"We will also ensure that we have the strategy -- and resources -- to succeed against al Qaeda and the Taliban," Obama told a news conference. "And going forward, we will continue to make the investments necessary to strengthen our military and increase our ground forces to defeat the threats of the 21st century."
Since we are still in the transition phase rather than the governing phase, there are two ways to read this statement, each of which are frustratingly inconclusive:
Obama agrees with proposed defense spending increases: The Pentagon, under Gates, has proposed a massive increase in defense spending over the next five years. This increase is so large that it would prevent any reduction in defense spending even with a total withdrawal from Iraq. Effectively, it makes the Iraq supplemental spending bills permanent. Obama's statement, combined with keeping Gates on as Secretary of Defense, could be read as a support of this proposal.
Pre-emptive self-defense against defense spending cuts: Leading national Democrats, as we all know, seem to fear being portrayed as "hurting the troops" more than they fear anything else. In this context, Obama's statement could easily be read as pre-emptive self-defense against charges that he is harming "the troops" by cutting defense spending.
Keeping Gates on as Secretary of Defense is obviously a bad sign for the coming defense spending fight. Further, many will point out that Obama campaigned on increasing the number of uniformed military personnel, thus suggesting that he always intended to expand military spending. However, increasing the number of uniformed military personnel does not necessarily mean an increase in defense spending. Further, there are five promising signs that Obama will actually cut, and usefully redirect, defense spending.
Here are some good reasons to believe that military spending will go down under President Obama:
Withdrawal from Iraq: Obama repeatedly campaigned on cutting defense spending by withdrawing from Iraq. This was a consistent, prominent line in his stump speeches since at least mid-July. Obama has since reiterated his promise to remove all combat brigades from Iraq in 16 months, and the status of forces agreement with the Iraqi government means that all American military will be out of the country be the end of 2011. This will save a lot of money.
"Waste": Obama promised to cut "tens of billions of dollars in wasteful spending" from the military budget. While this could be typical campaign rhetoric to make unidentified cuts in "waste" that everyone believes exist but no one believes applies to them, it could also be a real promise.
Contractors: Jan Schakowsky, one of Obama's biggest supporters, and one of his most likely successor in the Senate, is leading a serious fight to phase out the use of military contractors. Given the extensive use of military contractors, not to mention that mercenaries cost far more--even three times more--than uniformed personnel, such a fight, if successful, would probably have twin results of the expansion of uniformed military and a reduction in defense spending. There is good reason to believe that Obama himself supports this effort.
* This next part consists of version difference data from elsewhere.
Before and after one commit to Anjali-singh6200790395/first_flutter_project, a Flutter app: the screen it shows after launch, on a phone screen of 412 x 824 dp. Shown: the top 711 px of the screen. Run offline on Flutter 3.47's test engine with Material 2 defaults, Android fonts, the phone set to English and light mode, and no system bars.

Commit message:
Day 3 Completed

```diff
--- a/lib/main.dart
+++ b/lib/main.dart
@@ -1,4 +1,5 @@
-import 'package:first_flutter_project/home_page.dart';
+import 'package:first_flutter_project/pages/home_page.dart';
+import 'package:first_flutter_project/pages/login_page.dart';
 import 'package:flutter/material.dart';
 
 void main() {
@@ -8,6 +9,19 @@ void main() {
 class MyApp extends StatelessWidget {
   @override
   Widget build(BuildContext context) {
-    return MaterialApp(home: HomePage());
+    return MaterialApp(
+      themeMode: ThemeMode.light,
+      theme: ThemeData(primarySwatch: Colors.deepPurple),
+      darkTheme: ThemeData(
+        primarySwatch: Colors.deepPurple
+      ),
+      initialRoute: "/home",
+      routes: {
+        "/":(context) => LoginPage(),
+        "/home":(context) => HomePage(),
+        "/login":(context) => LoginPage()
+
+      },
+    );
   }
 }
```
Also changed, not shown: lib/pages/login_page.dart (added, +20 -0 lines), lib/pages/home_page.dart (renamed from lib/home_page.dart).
The shift would create a greatly expanded corps of diplomats and aid workers that, in the vision of the incoming Obama administration, would be engaged in projects around the world aimed at preventing conflicts and rebuilding failed states. However, it is unclear whether the financing would be shifted from the Pentagon; Mr. Obama has also committed to increasing the number of American combat troops. Whether they can make the change - one that Mr. Obama started talking about in the summer of 2007, when his candidacy was a long shot at best - "will be the great foreign policy experiment of the Obama presidency," one of his senior advisers said recently.
The adviser, who spoke on the condition of anonymity because he was not authorized to speak publicly, said the three have all embraced "a rebalancing of America's national security portfolio" after a huge investment in new combat capabilities during the Bush years.
Combine all of this with an increasing willingness in Congress to reduce defense spending (see here and here), and yes, there is good reason to believe that an Obama administration will signficiantly curtail and re-direct defense spending.
This is a winnable fight, and one worthy of engagement. I can already tell that this is where my interests will be, so expect a lot more blogging about it in the coming days and months. Best of all, now that we have the trifecta, even a relatively lowly progressive activist like myself should have at least limited media access to all of the key players in this fight.
I will be on Hardball to discuss this and other matters at 5:10 p.m. eastern, today.